**Task material:**
--- START ---
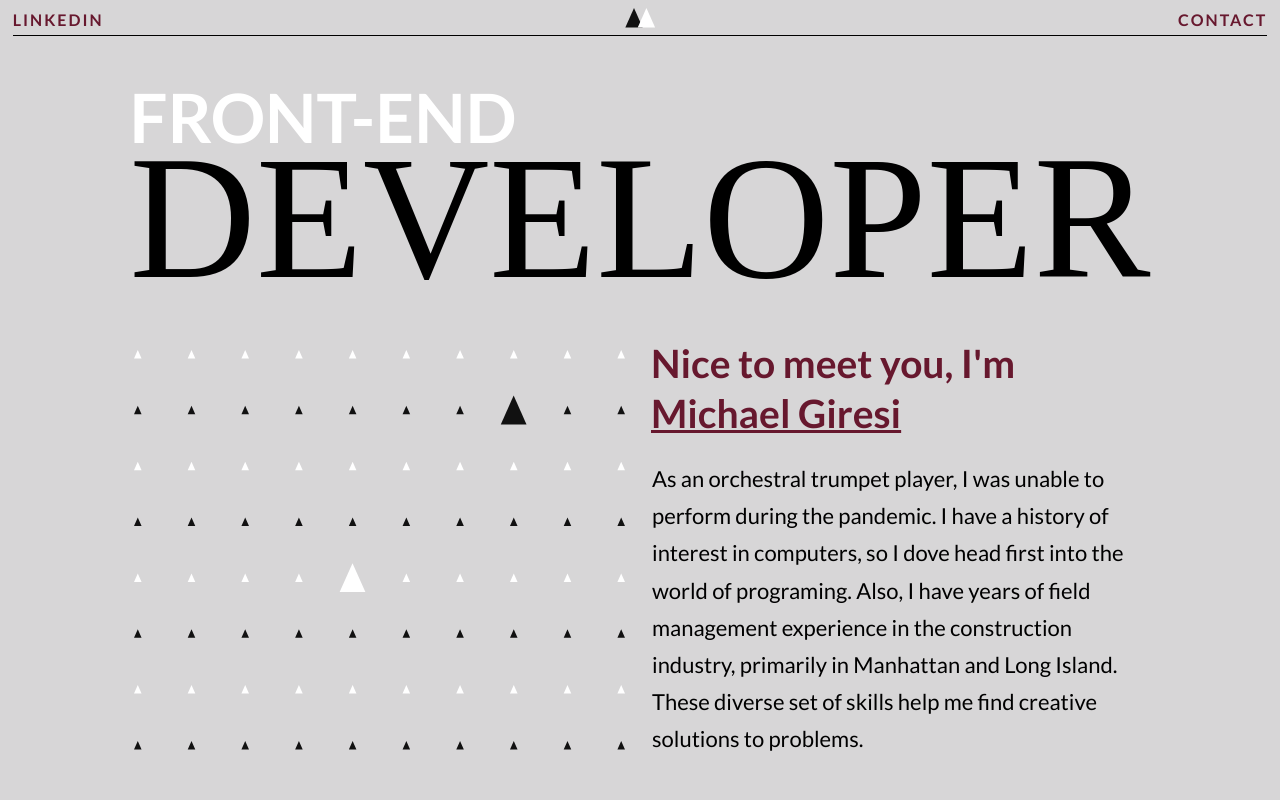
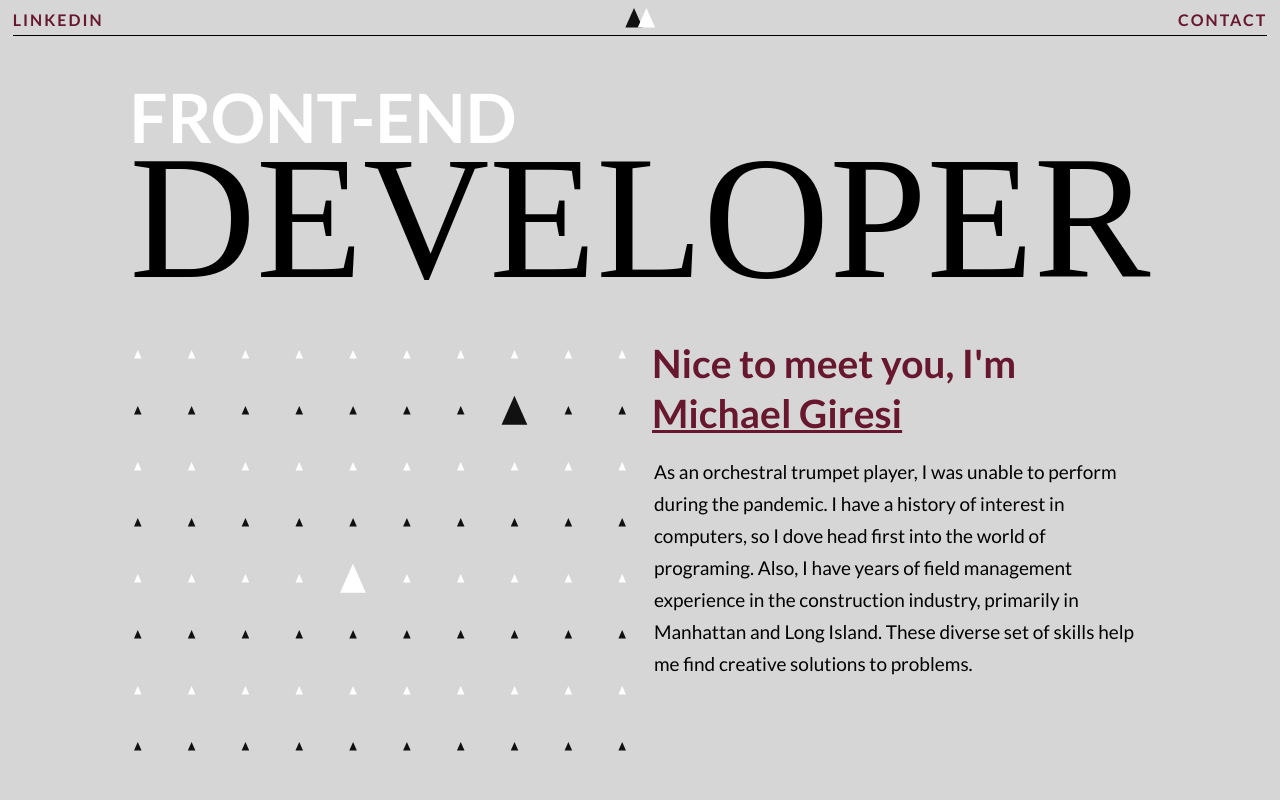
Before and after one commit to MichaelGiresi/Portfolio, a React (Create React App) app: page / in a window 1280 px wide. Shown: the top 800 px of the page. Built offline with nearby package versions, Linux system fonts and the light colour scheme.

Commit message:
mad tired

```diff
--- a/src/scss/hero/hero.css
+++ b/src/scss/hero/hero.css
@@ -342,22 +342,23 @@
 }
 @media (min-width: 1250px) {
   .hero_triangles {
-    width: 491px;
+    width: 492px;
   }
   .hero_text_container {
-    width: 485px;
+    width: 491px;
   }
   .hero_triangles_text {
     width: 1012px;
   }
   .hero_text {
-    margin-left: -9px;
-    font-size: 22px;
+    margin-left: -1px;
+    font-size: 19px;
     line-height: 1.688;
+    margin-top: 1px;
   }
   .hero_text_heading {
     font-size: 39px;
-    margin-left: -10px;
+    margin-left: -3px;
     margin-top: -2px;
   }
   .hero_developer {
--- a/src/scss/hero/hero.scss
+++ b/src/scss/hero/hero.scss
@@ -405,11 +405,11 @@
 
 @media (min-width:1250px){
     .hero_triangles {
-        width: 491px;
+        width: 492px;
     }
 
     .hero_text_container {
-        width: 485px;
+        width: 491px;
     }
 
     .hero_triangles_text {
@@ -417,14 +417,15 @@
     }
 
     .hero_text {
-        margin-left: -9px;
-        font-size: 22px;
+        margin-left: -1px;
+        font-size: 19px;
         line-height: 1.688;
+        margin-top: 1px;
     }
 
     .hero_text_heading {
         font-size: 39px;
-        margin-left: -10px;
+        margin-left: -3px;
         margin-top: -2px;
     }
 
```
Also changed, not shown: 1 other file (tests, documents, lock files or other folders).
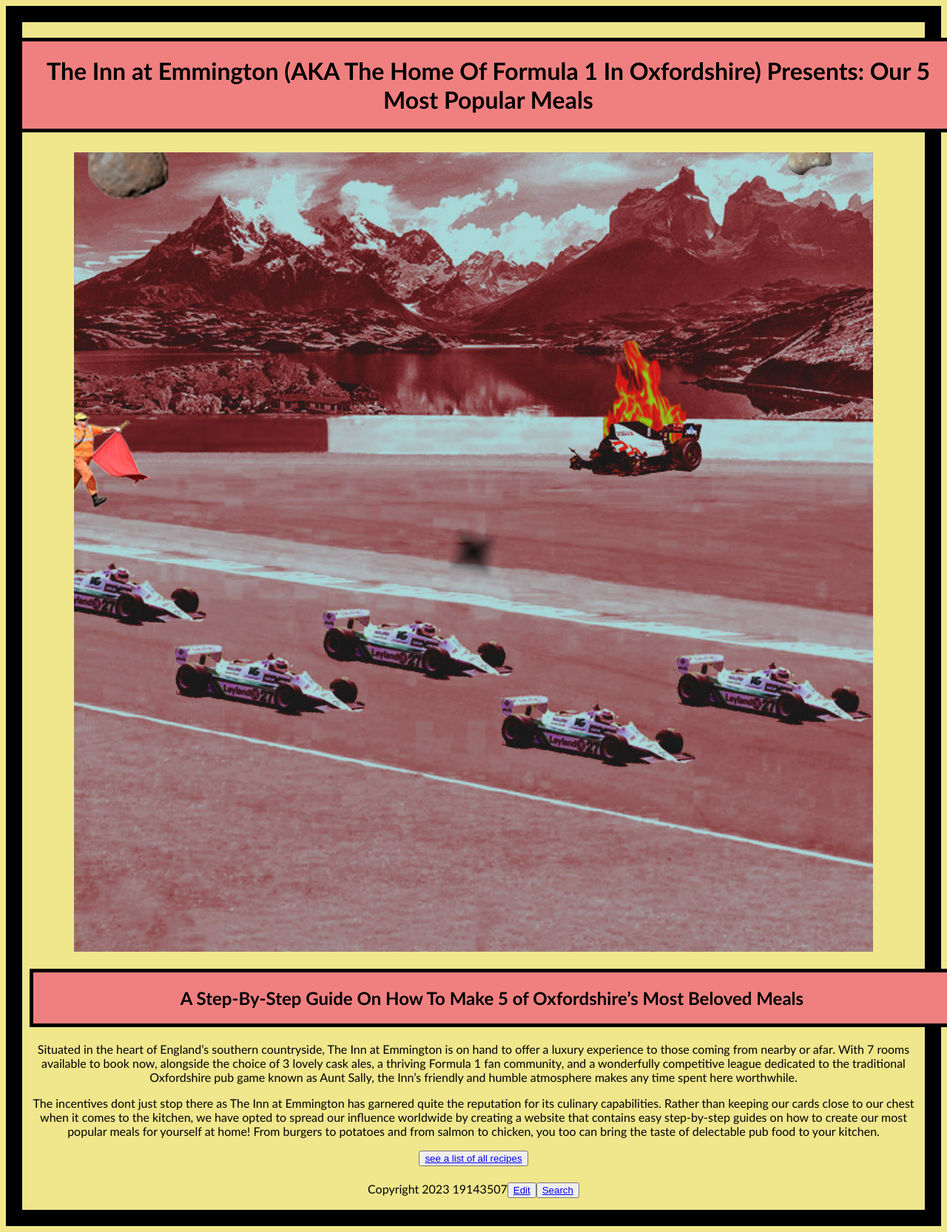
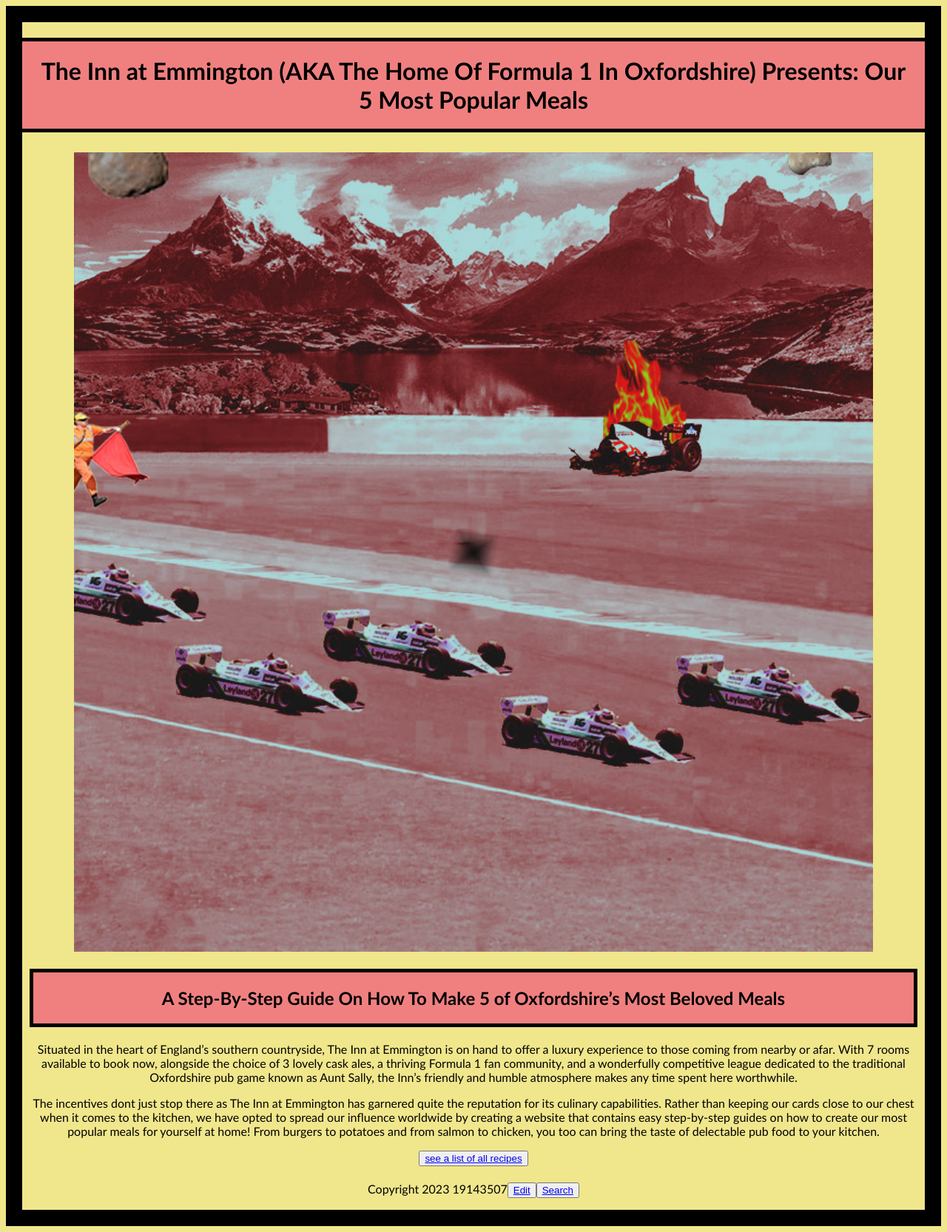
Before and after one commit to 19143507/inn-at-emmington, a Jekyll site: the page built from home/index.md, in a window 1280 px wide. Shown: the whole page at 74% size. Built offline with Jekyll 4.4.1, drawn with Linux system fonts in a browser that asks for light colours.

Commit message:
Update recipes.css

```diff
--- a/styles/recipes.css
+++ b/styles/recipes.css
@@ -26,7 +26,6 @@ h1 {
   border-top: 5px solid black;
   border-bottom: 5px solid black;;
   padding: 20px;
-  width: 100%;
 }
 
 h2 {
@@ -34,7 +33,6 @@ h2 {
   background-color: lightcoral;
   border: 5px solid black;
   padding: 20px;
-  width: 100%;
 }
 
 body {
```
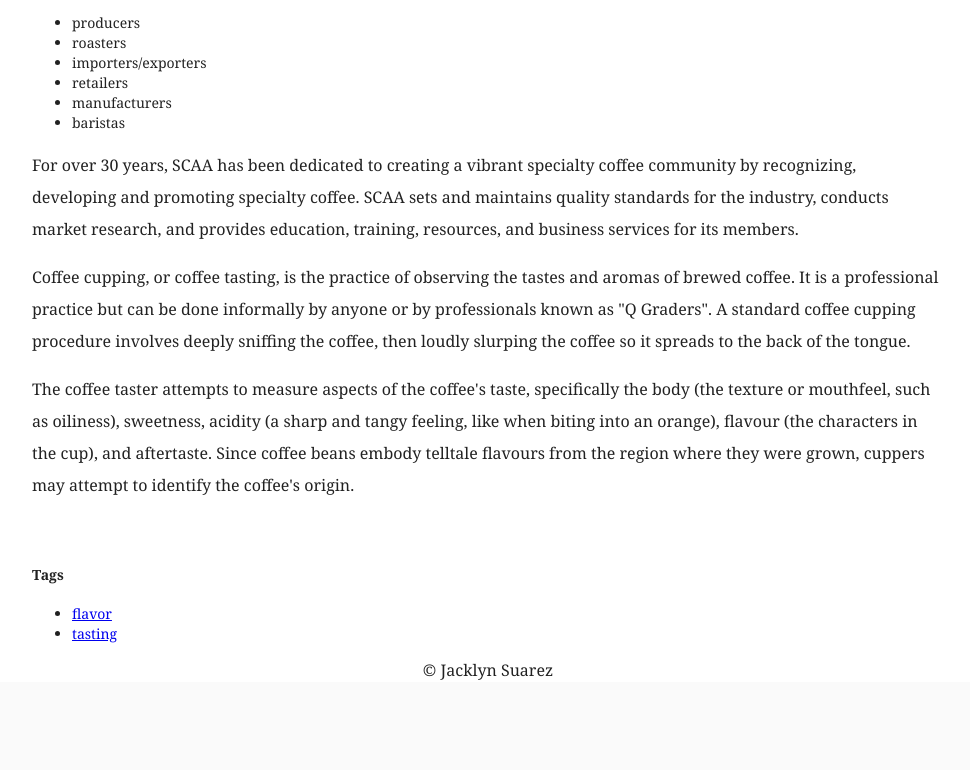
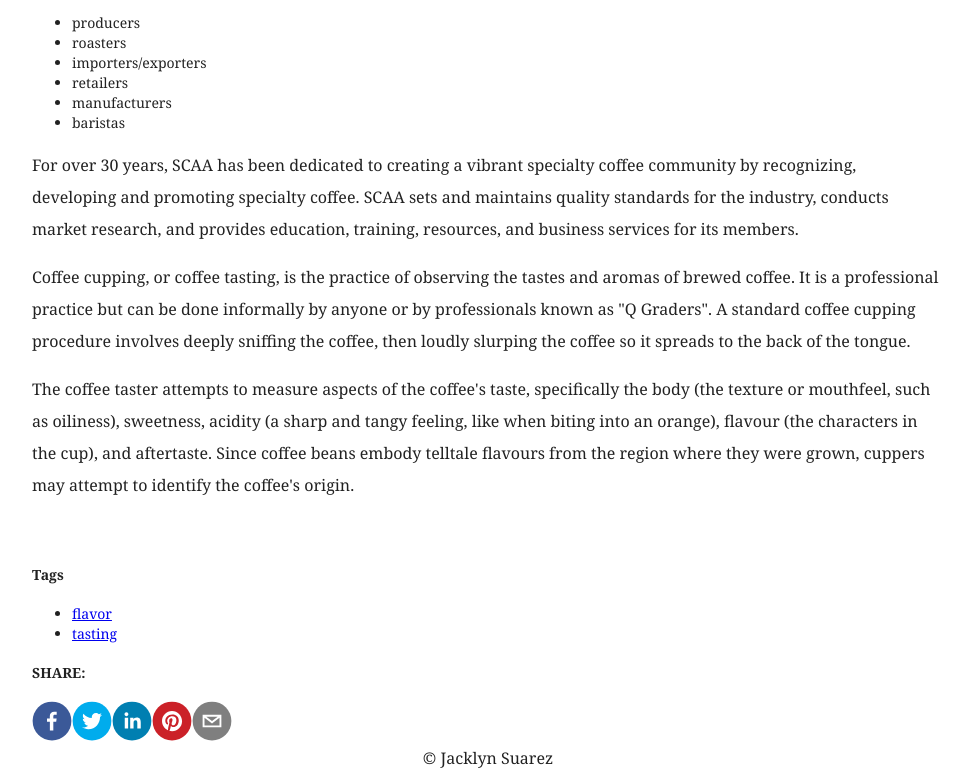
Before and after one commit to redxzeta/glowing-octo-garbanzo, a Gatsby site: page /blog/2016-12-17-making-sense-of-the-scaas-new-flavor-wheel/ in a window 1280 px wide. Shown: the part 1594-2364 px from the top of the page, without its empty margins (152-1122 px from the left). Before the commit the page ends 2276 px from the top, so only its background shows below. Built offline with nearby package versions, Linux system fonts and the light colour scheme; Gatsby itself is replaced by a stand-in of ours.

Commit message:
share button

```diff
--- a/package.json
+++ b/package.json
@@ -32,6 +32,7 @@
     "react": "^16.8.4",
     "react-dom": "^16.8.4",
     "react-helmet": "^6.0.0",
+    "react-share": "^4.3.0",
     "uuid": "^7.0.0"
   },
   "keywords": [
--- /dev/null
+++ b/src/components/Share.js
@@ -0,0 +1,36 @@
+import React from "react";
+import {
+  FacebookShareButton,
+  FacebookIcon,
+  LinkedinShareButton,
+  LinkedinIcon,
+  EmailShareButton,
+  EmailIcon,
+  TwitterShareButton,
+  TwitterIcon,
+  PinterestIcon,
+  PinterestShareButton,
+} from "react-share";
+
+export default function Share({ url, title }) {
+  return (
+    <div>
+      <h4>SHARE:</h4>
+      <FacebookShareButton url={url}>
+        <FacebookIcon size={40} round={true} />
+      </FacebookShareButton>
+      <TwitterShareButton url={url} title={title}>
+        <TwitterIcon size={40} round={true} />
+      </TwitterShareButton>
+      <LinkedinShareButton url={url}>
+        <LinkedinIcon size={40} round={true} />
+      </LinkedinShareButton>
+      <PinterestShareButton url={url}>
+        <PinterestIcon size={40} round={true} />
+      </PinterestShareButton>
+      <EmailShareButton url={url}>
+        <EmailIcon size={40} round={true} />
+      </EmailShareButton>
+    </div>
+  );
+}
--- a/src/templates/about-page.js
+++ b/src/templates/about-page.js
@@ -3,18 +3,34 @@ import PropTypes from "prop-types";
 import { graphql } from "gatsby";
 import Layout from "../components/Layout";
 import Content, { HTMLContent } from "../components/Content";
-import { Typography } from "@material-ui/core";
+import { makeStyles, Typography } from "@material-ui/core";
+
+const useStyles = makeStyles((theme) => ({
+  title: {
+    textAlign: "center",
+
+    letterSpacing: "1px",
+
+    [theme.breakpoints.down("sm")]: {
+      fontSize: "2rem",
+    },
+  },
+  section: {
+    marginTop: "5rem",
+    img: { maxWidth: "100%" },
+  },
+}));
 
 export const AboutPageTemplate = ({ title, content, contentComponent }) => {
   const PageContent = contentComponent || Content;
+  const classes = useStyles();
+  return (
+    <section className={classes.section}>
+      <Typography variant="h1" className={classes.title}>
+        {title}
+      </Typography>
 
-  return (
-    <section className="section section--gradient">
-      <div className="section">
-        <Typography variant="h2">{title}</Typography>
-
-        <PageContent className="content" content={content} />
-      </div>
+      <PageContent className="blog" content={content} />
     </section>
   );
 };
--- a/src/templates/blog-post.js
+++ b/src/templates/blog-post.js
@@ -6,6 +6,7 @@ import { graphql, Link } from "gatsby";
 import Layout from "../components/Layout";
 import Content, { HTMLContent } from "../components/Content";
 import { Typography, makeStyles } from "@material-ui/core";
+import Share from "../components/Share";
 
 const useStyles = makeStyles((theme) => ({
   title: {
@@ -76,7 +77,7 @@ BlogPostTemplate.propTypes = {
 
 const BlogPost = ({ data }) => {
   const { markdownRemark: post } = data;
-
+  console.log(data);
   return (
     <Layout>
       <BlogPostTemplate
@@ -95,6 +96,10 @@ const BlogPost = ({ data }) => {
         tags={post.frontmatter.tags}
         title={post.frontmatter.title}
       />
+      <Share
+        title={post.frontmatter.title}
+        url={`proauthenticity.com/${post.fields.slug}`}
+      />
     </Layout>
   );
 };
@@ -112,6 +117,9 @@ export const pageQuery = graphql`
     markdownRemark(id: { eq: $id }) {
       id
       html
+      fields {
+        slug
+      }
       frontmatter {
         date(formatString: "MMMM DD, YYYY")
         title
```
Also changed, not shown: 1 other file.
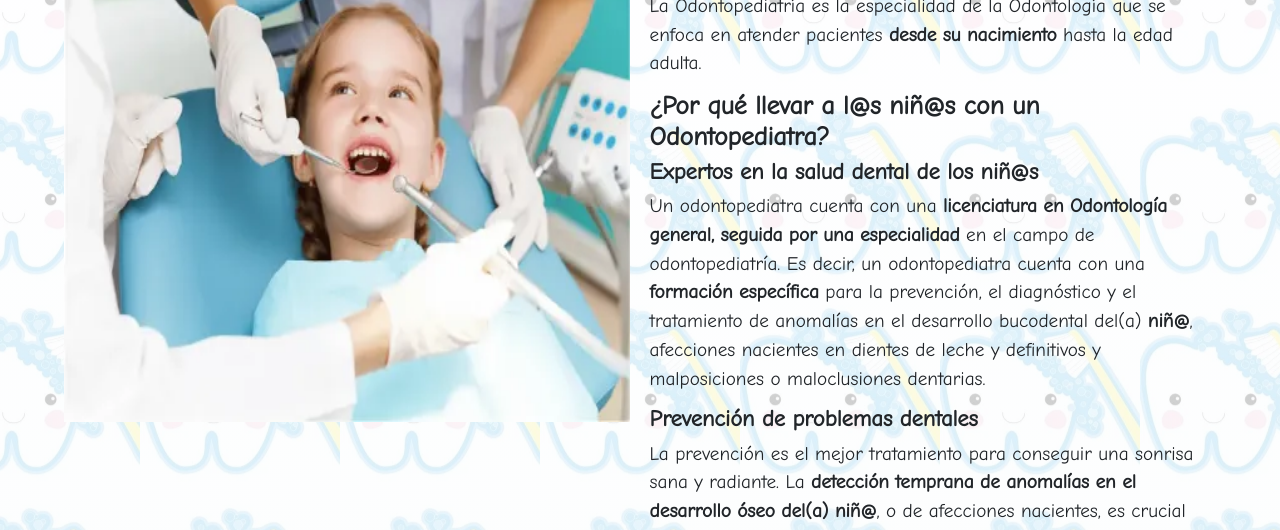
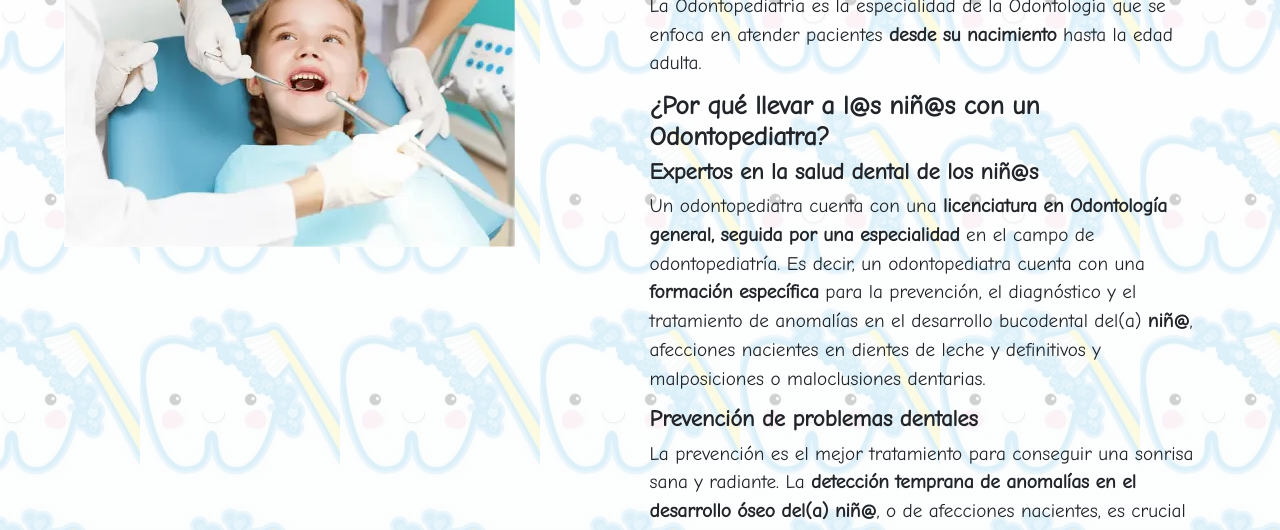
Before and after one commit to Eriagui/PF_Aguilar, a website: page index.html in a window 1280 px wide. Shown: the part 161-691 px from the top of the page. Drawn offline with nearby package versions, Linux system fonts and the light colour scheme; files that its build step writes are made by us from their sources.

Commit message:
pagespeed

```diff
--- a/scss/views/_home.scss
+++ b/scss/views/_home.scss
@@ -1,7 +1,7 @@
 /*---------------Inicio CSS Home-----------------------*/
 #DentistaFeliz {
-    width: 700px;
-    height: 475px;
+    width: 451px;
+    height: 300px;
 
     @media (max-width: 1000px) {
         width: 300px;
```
--- END ---
**Directions for this task:** Search term "title": return each line of the data that contains it.

**Result below:**
+export default function Share({ url, title }) {
+      <TwitterShareButton url={url} title={title}>
+  title: {
 export const AboutPageTemplate = ({ title, content, contentComponent }) => {
+      <Typography variant="h1" className={classes.title}>
+        {title}
-        <Typography variant="h2">{title}</Typography>
   title: {
         title={post.frontmatter.title}
+        title={post.frontmatter.title}
         title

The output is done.